EISENBERG: They are married. This is going to be excellent. You guys are pitting against each other in the trivia game. This is amazing that you go against each other. Do you have anything personally at stake depending on who wins?
Let's play our next game. Let's bring up our next two fearless contestants, Mike Taylor and Lisa Schreibman.
EISENBERG: All right. Mike, I am told by our producers you are an attorney, but more interesting than that, if there could be possibly something more interesting, you won a Chevy Impala in a contest where you had to stay rocking in a rocking chair for 90 hours?
This is ASK ME ANOTHER. I'm your host Ophira Eisenberg, the biggest know-it-all you'll ever meet, because I already have the answers. First off I'd like to introduce you to our musical maven Shonali Bhowmik.
SHONALI BHOWMIK: Hi Ophira.
EISENBERG: And our two puzzle gurus, John Chaneski and Will Hines.
The sun is setting, gay pride flags wave next to the water, same-sex couples kiss and cuddle on the beach. This is Tel Aviv — which the government of Israel is now pushing as one of the most gay-friendly cities in the world — and gay tourism is booming.
"It's a place you have to go, good parties, nice people, beautiful people and just different from all the other tourist destinations you can go to," says Jorg Grosskopf, a German tourist who, together with his partner, Peter, is on his seventh vacation in Israel.
Oscar-nominated actor Glenn Close is known for her roles in movies like Fatal Attraction and Air Force One and now the hit TV show Damages. But she's also playing a more prominent role raising awareness about mental illness.
She was inspired by her sister Jessie Close, who lives with bipolar disorder, as well as her nephew Calen Pick, who has schizo-affective disorder.
Tomorrow brings an end, at least officially, to a long and bitter fight in Wisconsin. The sharply divided state will vote on whether to let Republican Governor Scott Walker keep his job or send him home early. The recall has so polarized voters that some friends, co-workers, even family members have simply stopped talking politics with one another.

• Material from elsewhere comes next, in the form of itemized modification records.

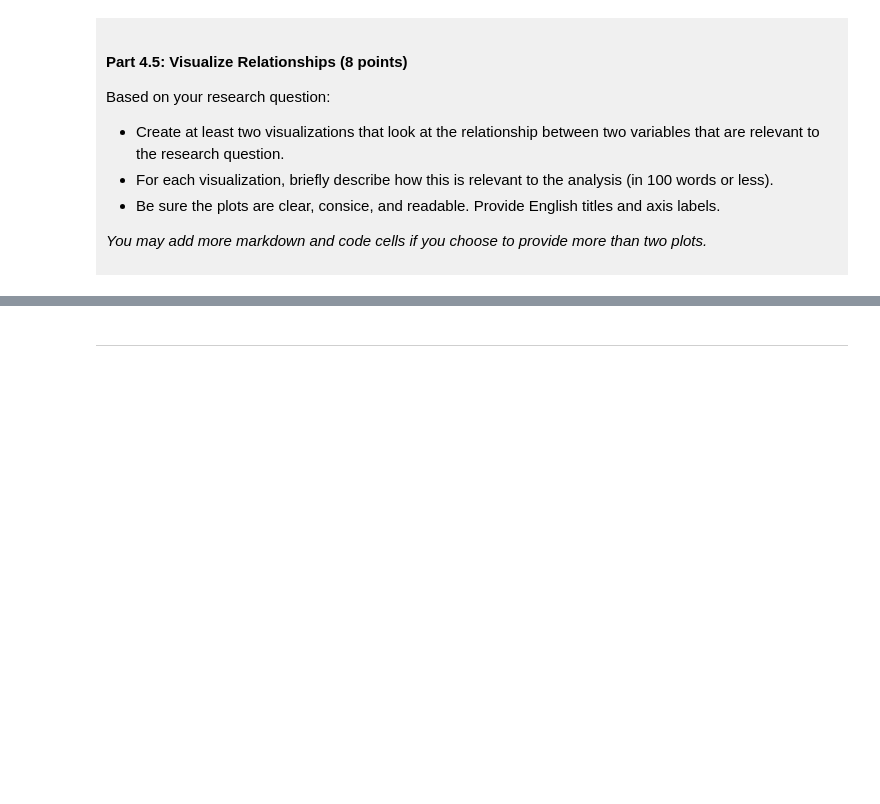
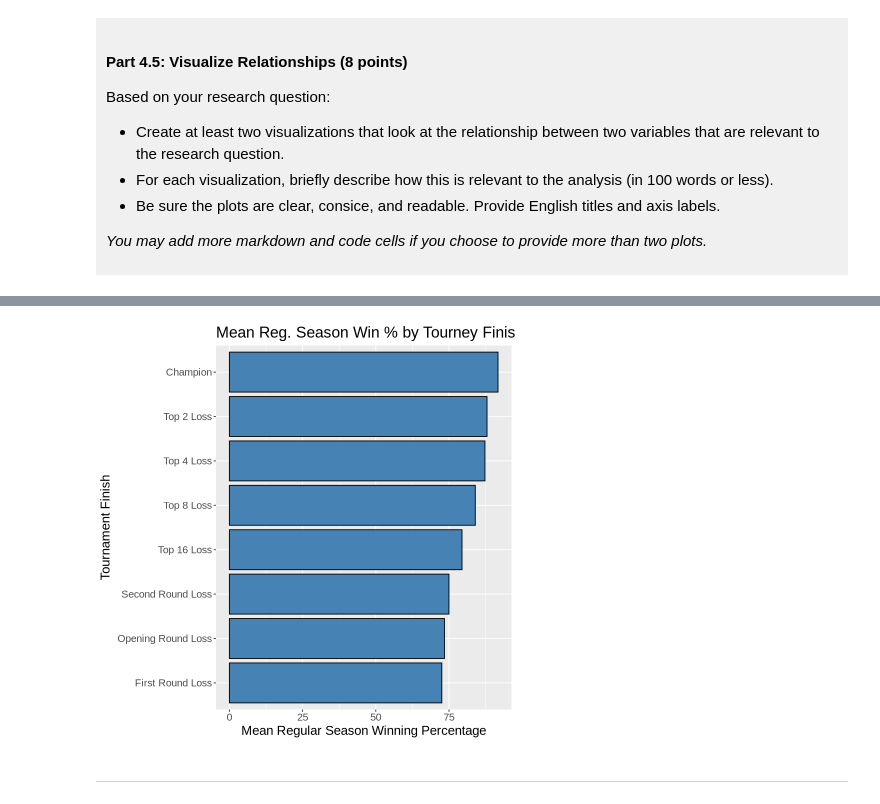
Before and after one commit to mheaven08/dsci-100-madeleineheaven-kartawijaya, a Jupyter notebook: dsci-100-project-notebook.ipynb, the cells around one changed output, grey strips where cells are left out. Saved outputs shown, nothing was run; the diff lists cells and outputs as text; code cells hidden in the pictures; blank space fills up the shorter version.

```diff
--- a/dsci-100-project-notebook.ipynb
+++ b/dsci-100-project-notebook.ipynb
@@ -329,5 +475,35 @@ Visualization 2: %%% EDIT THIS MARKDOWN CELL%%%
 # %%
-### EDIT THIS CODE CELL FOR VISUALIZATION 2###
+# group ncaa_tidy by tournament finish category and calculate the mean regular season winning percentage for each category
+wins_finish_plot <- ncaa_tidy |> group_by(tourney_finish) |> summarise(mean_wins = mean(reg_wins_pct)) |>
+
+# pipe summarized data into ggplot and order tournament finish categories by mean reular season winning percentage on the y-axis
+ggplot(aes(x = mean_wins, y = reorder(tourney_finish, mean_wins))) +
+
+# add a bar chart layer using calculated mean values,
+# add black outline on each bar, and fill each bar with steelblue color to make it more clear
+geom_bar(stat = "identity", color = "black", fill = "steelblue") +
+
+# set axis labels and plot title
+labs(x = "Mean Regular Season Winning Percentage", y = "Tournament Finish", title = "Mean Reg. Season Win % by Tourney Finish") +
+
+# set text size to 15.5 so it is easier to read
+theme(text = element_text(size = 15.5)) +
+
+# relabel y-axis categories to make them human-readable
+scale_y_discrete(labels = c(
+    "first_round_loss" = "First Round Loss",
+    "second_round_loss" = "Second Round Loss",
+    "top_16_loss" = "Top 16 Loss",
+    "top_8_loss" = "Top 8 Loss",
+    "top_4_loss" = "Top 4 Loss",
+    "top_2_loss" = "Top 2 Loss",
+    "opening_round_loss" = "Opening Round Loss",
+    "champ" = "Champion"))
+
+# display the mean regular season winning percentage by tournament finish bar chart
+wins_finish_plot
+# %% [output]
+[figure, added]
 # %% [markdown]
 ------
 # %% [markdown]
```
Also changed, not shown: parts of 10 cells of this notebook.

Well, NPR's David Schaper introduces us now to a handful of Wisconsinites who decided to do the exact opposite.